Before introducing and implementing the new technology in Addis Abeba, a serious pilot project testing its limitations and capacity was needed to verify its feasibility of the choice, according to him.
“If they had taken the time and done things like they were done in Dire Dawa, maybe things might have gone better,” he observed.
Under his supervision Biniyam saw the construction of close to 73Km of cobblestone roads in Dire Dawa, compared to the 47Km of total asphalt in the city, the efficiency of the cobblestone method using high quality materials is clear to him.
“Most of the stone supplied to construct cobblestone roads in Addis Abeba, are sand and lime based,” he stated. “This has the potential to decrease the longevity and resilience of the projects.”
The supply is, however, despite the availability of basaltic stone in the whole country, according to the engineer.
“What was expected from the authorities was to find this resource based on research,” he said.
Sandstone is more difficult to hold together. Moreover, it does not have the capacity to resist large loads. Using it as a material to build roads, which were made to carry heavy loads is not a sensible option, according to Biniyam.
However, Geremaw Berhe, roads expert at AACRA argued that rather than the quality of the cobblestones, the problem lay with the ineffectiveness of Weredas, which are responsible for handling the preparation of the sub-base that the cobblestones are laid on.
The success and longevity of any road project ultimately rests on the preparation of the bedding layers and the use of appropriate bedding materials, said the expert.

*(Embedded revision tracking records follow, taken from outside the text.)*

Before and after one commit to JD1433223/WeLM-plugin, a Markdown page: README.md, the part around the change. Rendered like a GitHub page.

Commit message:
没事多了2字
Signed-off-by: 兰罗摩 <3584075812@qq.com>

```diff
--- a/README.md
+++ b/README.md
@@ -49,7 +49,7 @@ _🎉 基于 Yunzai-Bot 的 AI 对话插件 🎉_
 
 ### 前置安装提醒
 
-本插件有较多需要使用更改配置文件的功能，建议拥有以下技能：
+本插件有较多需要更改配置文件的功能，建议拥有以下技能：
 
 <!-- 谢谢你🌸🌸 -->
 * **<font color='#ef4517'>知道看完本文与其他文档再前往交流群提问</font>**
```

“The specification for the bedding layers is dependent on the load that they are expected to bear,” he explained.
“It is the responsibility of each Wereda in Addis Abeba to clean the areas for the roads and to do quality work for the sub-base,” said Geremaw. “ACCRAis only responsible for the construction of the road after the District has completed the sub-base”.
“Since it is done voluntarily, the organizers of Residents Committees do not worry about the quality of the sub-base,” according to him.
A member of the committee organized for the construction of a cobblestone road in Gazebo village disagrees with Geremaw observations.
“If AACRA finds the construction to be below standard, the Authority should stop the construction and order Wereda officials to make the necessary changes,” according to the committee member, who requested anonymity.
“The quality and durability of the constructed cobblestone roads depends on a number of parameters,” said the expert. “Basic material and work-quality assurance mechanisms must be in place, and the Authority should supervise their attainment.”